Ridding, Lucy E. ORCID:; Redhead, John W. ORCID:; Upcott, Emily V. ORCID:; Hulmes, Lucy; Hulmes, Sarah; Mitschunas, Nadine; Howell, Katherine; Christelow, Jennifer; Wickenden, Alexander R. ORCID:; Fussell, Mike; Plunkett, James; Pywell, Richard F. ORCID: 2024 Practical methods for the control of tor-grass (Brachypodium pinnatum s.l.) and the restoration of calcareous grassland. Journal for Nature Conservation, 78, 126566. 10, pp.

Before downloading, please read NORA policies.
N536837JA.pdf - Published Version
Available under License Creative Commons Attribution 4.0.

Download (4MB) | Preview


Calcareous grasslands are sites of high conservation value across Western Europe; however, they are increasingly threatened by the dominance of a native competitive grass, Brachypodium pinnatum, which reduces the diversity of the grassland. Despite this, there is no clear consensus on the most effective method for controlling B. pinnatum and restoring the grassland community. We established two experiments at a calcareous grassland of high nature conservation value in the UK, i) a herbicide spraying experiment with seeding and ii) a seasonal cut-and-graze experiment, to investigate the potential for reducing dense B. pinnatum cover and preventing further expansion of sparse cover, respectively. We examined the effect of different herbicide and cut-and-graze treatments on B. pinnatum cover, and on the species richness and diversity of the grassland over three consecutive years. Herbicide spraying reduced the cover of B. pinnatum, though two spray applications led to a greater reduction longer-term. Species richness and diversity initially declined with the herbicide spray, however this recovered rapidly to levels higher than before spraying commenced. Seeding the spray plots was beneficial for the establishment of Bromopsis erecta and potentially reduced the likelihood of re-colonisation by B. pinnatum and undesirable arable species. The cut-and-graze experiment also showed promising potential in terms of controlling the spread of B. pinnatum. Compared with a single cut in the spring or autumn, cutting and grazing twice, in both spring and autumn was found to reduce the cover of B. pinnatum, whilst also increasing species richness and diversity. Further monitoring is needed to determine the long-term effectiveness of this management treatment.

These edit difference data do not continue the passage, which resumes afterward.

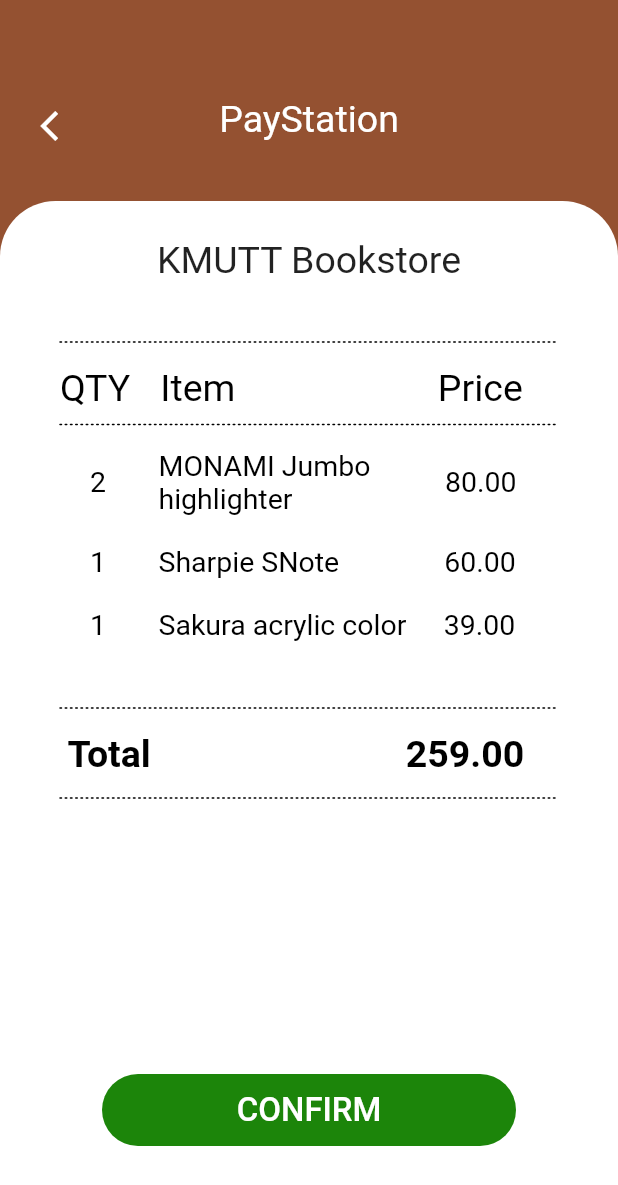
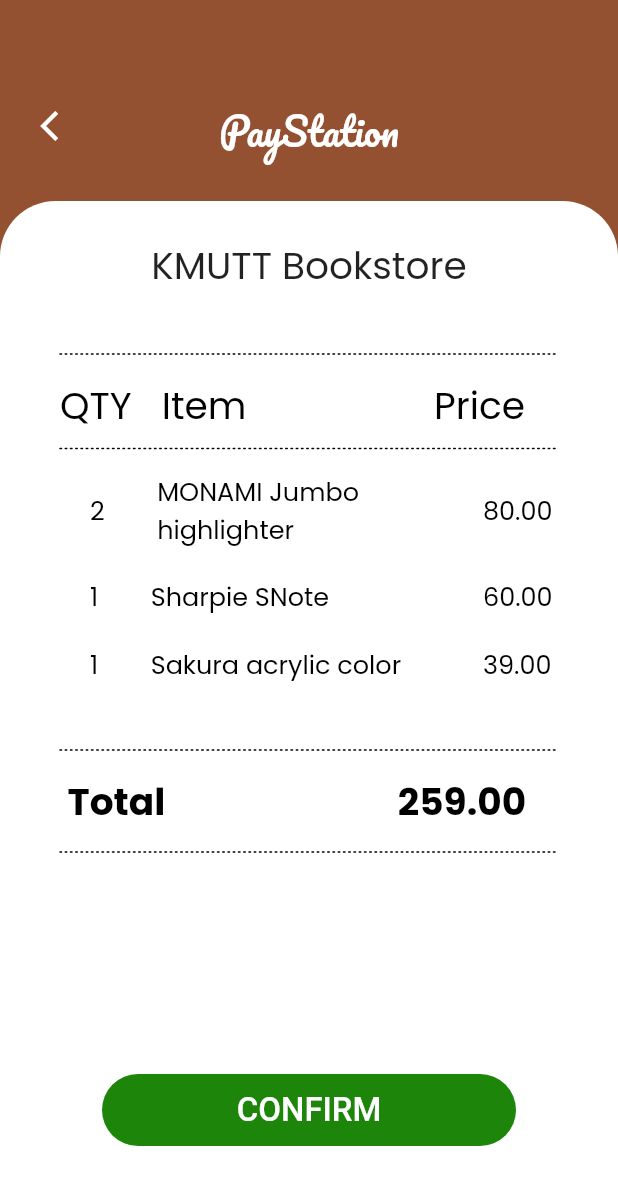
Before and after one commit to jedipw/paystation_frontend, a Flutter app: the ListPage screen opened directly, on a phone screen of 412 x 824 dp. Shown: the top 1185 px of the screen. Run offline on Flutter 3.47's test engine with Material 2 defaults, Android fonts, the phone set to English and light mode, and no system bars; our stand-ins replace camera.

Commit message:
Update list page
Change font size of item from 19 to 17 and name of item can overflow while the number of price still in the same position

```diff
--- a/lib/page/list_page.dart
+++ b/lib/page/list_page.dart
@@ -14,7 +14,8 @@
             color: const Color.fromARGB(255, 0x94, 0x51, 0x31),
           ),
           Padding(
-            padding: const EdgeInsets.fromLTRB(15, 60, 0, 0), // Adjust the left padding as needed
+            padding: const EdgeInsets.fromLTRB(
+                15, 60, 0, 0), // Adjust the left padding as needed
             child: IconButton(
               icon: const Icon(Icons.arrow_back_ios),
               onPressed: () {
@@ -27,12 +28,14 @@
             mainAxisAlignment: MainAxisAlignment.center,
             children: <Widget>[
               Padding(
-                padding: EdgeInsets.only(top: 65), // Adjust the top padding as needed
+                padding: EdgeInsets.only(
+                    top: 65), // Adjust the top padding as needed
                 child: Text(
                   'PayStation',
                   style: TextStyle(
                       color: Colors.white, // Text color
-                    fontSize: 25, // Text size
+                      fontSize: 25,
+                      fontFamily: 'Pacifico' // Text size
                       ),
                 ),
               ),
@@ -46,7 +49,8 @@
             child: Container(
               width: double.infinity,
               decoration: const BoxDecoration(
-                color: Colors.white, // Change this color to the background color you want
+                color: Colors
+                    .white, // Change this color to the background color you want
                 borderRadius: BorderRadius.only(
                   topLeft: Radius.circular(37.0),
                   topRight: Radius.circular(37.0),
@@ -55,17 +59,21 @@
               child: Column(
                 children: <Widget>[
                   const Padding(
-                    padding: EdgeInsets.only(top: 25), // Adjust the padding as needed
+                    padding: EdgeInsets.only(
+                        top: 25), // Adjust the padding as needed
                     child: Text(
                       'KMUTT Bookstore',
                       style: TextStyle(
-                        fontSize: 25, // Customize the font size as needed
+                          fontSize: 25,
+                          fontFamily:
+                              'Poppins' // Customize the font size as needed
                           ),
                     ),
                   ),
                   // Add the custom painted dashed line with padding
                   Padding(
-                    padding: const EdgeInsets.fromLTRB(40, 40, 40, 0), // Adjust the padding as needed
+                    padding: const EdgeInsets.fromLTRB(
+                        40, 40, 40, 0), // Adjust the padding as needed
                     child: CustomPaint(
                       size: const Size(double.infinity, 16),
                       painter: DashedLinePainter(),
@@ -80,7 +88,8 @@
                         'QTY',
                         style: TextStyle(
                             fontSize: 25,
-                          color: Colors.black, // Text color
+                            color: Colors.black,
+                            fontFamily: 'Poppins' // Text color
                             ),
                       ),
                       SizedBox(width: 20),
@@ -88,120 +97,151 @@
                         'Item', // Add your custom text here
                         style: TextStyle(
                             fontSize: 25,
-                          color: Colors.black, // Text color
+                            color: Colors.black,
+                            fontFamily: 'Poppins' // Text color
                             ),
                       ),
-                      SizedBox(width: 135),
+                      SizedBox(width: 125),
                       Text(
                         'Price', // Add your custom text here
                         style: TextStyle(
                             fontSize: 25,
-                          color: Colors.black, // Text color
+                            color: Colors.black,
+                            fontFamily: 'Poppins' // Text color
                             ),
                       ),
                     ],
                   ),
 
                   Padding(
-                    padding: const EdgeInsets.fromLTRB(40, 10, 40, 0), // Adjust the padding as needed
+                    padding: const EdgeInsets.fromLTRB(
+                        40, 10, 40, 0), // Adjust the padding as needed
                     child: CustomPaint(
                       size: const Size(double.infinity, 16),
                       painter: DashedLinePainter(),
                     ),
                   ),
 
-                  const Row(
+            Row(
   mainAxisAlignment: MainAxisAlignment.start,
   children: <Widget>[
-                      SizedBox(width: 60),
-                      Text(
+    const SizedBox(width: 60),
+    const Text(
       '2',
       style: TextStyle(
-                          fontSize: 19,
-                          color: Colors.black, // Text color
+        fontSize: 17,
+        color: Colors.black,
+        fontFamily: 'Poppins',
       ),
     ),
-                      SizedBox(width: 35),
-                      Text(
-                        'MONAMI Jumbo \nhighlighter', // Add your custom text here
+    const SizedBox(width: 35),
+    const Expanded(
+      child: Text(
+        'MONAMI Jumbo highlighter',
         style: TextStyle(
-                          fontSize: 19,
-                          color: Colors.black, // Text color
+          fontSize: 17,
+          color: Colors.black,
+          fontFamily: 'Poppins',
+        ),
+        overflow: TextOverflow.fade,
       ),
     ),
-                      SizedBox(width: 45),
-                      Text(
-                        '80.00', // Add your custom text here
+    Container( // Wrap the "80.00" text in a Container
+      width: 90, // Adjust the width as needed
+      child: const Text(
+        '80.00',
         style: TextStyle(
-                          fontSize: 19,
-                          color: Colors.black, // Text color
+          fontSize: 17,
+          color: Colors.black,
+          fontFamily: 'Poppins',
+        ),
       ),
     ),
   ],
 ),
+
                   const SizedBox(height: 20),
-                  const Row(
+                 Row(
   mainAxisAlignment: MainAxisAlignment.start,
   children: <Widget>[
-                      SizedBox(width: 60),
-                      Text(
+    const SizedBox(width: 60),
+    const Text(
       '1',
       style: TextStyle(
-                          fontSize: 19,
-                          color: Colors.black, // Text color
+        fontSize: 17,
+        color: Colors.black,
+        fontFamily: 'Poppins',
       ),
     ),
-                      SizedBox(width: 35),
-                      Text(
-                        'Sharpie SNote', // Add your custom text here
+    const SizedBox(width: 35),
+    const Expanded(
+      child: Text(
+        'Sharpie SNote',
         style: TextStyle(
-                          fontSize: 19,
-                          color: Colors.black, // Text color
+          fontSize: 17,
+          color: Colors.black,
+          fontFamily: 'Poppins',
+        ),
+        overflow: TextOverflow.fade, // You can use TextOverflow.ellipsis if preferred
       ),
     ),
-                      SizedBox(width: 70),
-                      Text(
-                        '60.00', // Add your custom text here
+    Container( // Wrap the "60.00" text in a Container
+      width: 90, // Adjust the width as needed
+      child: const Text(
+        '60.00',
         style: TextStyle(
-                          fontSize: 19,
-                          color: Colors.black, // Text color
+          fontSize: 17,
+          color: Colors.black,
+          fontFamily: 'Poppins',
+        ),
       ),
     ),
   ],
 ),
+
                   const SizedBox(height: 20),
-                   const Row(
+                  Row(
   mainAxisAlignment: MainAxisAlignment.start,
   children: <Widget>[
-                      SizedBox(width: 60),
-                      Text(
+    const SizedBox(width: 60),
+    const Text(
       '1',
       style: TextStyle(
-                          fontSize: 19,
-                          color: Colors.black, // Text color
+        fontSize: 17,
+        color: Colors.black,
+        fontFamily: 'Poppins',
       ),
     ),
-                      SizedBox(width: 35),
-                      Text(
-                        'Sakura acrylic color', // Add your custom text here
+    const SizedBox(width: 35),
+    const Expanded(
+      child: Text(
+        'Sakura acrylic color',
         style: TextStyle(
-                          fontSize: 19,
-                          color: Colors.black, // Text color
+          fontSize: 17,
+          color: Colors.black,
+          fontFamily: 'Poppins',
+        ),
+        overflow: TextOverflow.fade, // You can use TextOverflow.ellipsis if preferred
       ),
     ),
-                      SizedBox(width: 25),
-                      Text(
-                        '39.00', // Add your custom text here
+    Container( // Wrap the "39.00" text in a Container
+      width: 90, // Adjust the width as needed
+      child: const Text(
+        '39.00',
         style: TextStyle(
-                          fontSize: 19,
-                          color: Colors.black, // Text color
+          fontSize: 17,
+          color: Colors.black,
+          fontFamily: 'Poppins',
+        ),
       ),
     ),
   ],
 ),
+
                   const SizedBox(height: 35),
                   Padding(
-                    padding: const EdgeInsets.fromLTRB(40, 10, 40, 0), // Adjust the padding as needed
+                    padding: const EdgeInsets.fromLTRB(
+                        40, 10, 40, 0), // Adjust the padding as needed
                     child: CustomPaint(
                       size: const Size(double.infinity, 16),
                       painter: DashedLinePainter(),
@@ -216,22 +256,25 @@
                         style: TextStyle(
                             fontSize: 25,
                             color: Colors.black,
-                          fontWeight: FontWeight.bold, // Text color
+                            fontWeight: FontWeight.bold,
+                            fontFamily: 'Poppins' // Text color
                             ),
                       ),
-                      SizedBox(width: 170),
+                      SizedBox(width: 155),
                       Text(
                         '259.00', // Add your custom text here
                         style: TextStyle(
                             fontSize: 25,
                             color: Colors.black,
-                          fontWeight: FontWeight.bold, // Text color
+                            fontWeight: FontWeight.bold,
+                            fontFamily: 'Poppins' // Text color
                             ),
                       ),
                     ],
                   ),
                   Padding(
-                    padding: const EdgeInsets.fromLTRB(40, 15, 40, 0), // Adjust the padding as needed
+                    padding: const EdgeInsets.fromLTRB(
+                        40, 15, 40, 0), // Adjust the padding as needed
                     child: CustomPaint(
                       size: const Size(double.infinity, 16),
                       painter: DashedLinePainter(),
@@ -240,7 +283,6 @@
                 ],
               ),
             ),
-
           ),
           // Rounded Button with Green Color at the Bottom
           Positioned(
@@ -251,7 +293,8 @@
               child: Container(
                 width: 276, // Adjust the width as needed
                 decoration: BoxDecoration(
-                  color: const Color.fromARGB(255, 0x1C, 0x85, 0x0A), // Green color for the button
+                  color: const Color.fromARGB(
+                      255, 0x1C, 0x85, 0x0A), // Green color for the button
                   borderRadius: BorderRadius.circular(25.0),
                 ),
                 child: TextButton(
@@ -265,7 +308,8 @@
                   onPressed: () {
                     Navigator.push(
                       context,
-                      MaterialPageRoute(builder: (context) => const PaymentPage()),
+                      MaterialPageRoute(
+                          builder: (context) => const PaymentPage()),
                     );
                   },
                 ),
```
Lines whose indentation alone changed are shown as unchanged.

Item Type: Publication - Article
Digital Object Identifier (DOI):
UKCEH and CEH Sections/Science Areas: Biodiversity (Science Area 2017-)
ISSN: 1617-1381
Additional Information. Not used in RCUK Gateway to Research.: Open Access paper - full text available via Official URL link.
Additional Keywords: cutting, grazing, herbicide, seeding, species richness, species diversity
NORA Subject Terms: Ecology and Environment
Related URLs:
Date made live: 02 Feb 2024 13:32 +0 (UTC)

Actions (login required)

View Item View Item

Document Downloads

Downloads for past 30 days

Downloads per month over past year

More statistics for this item...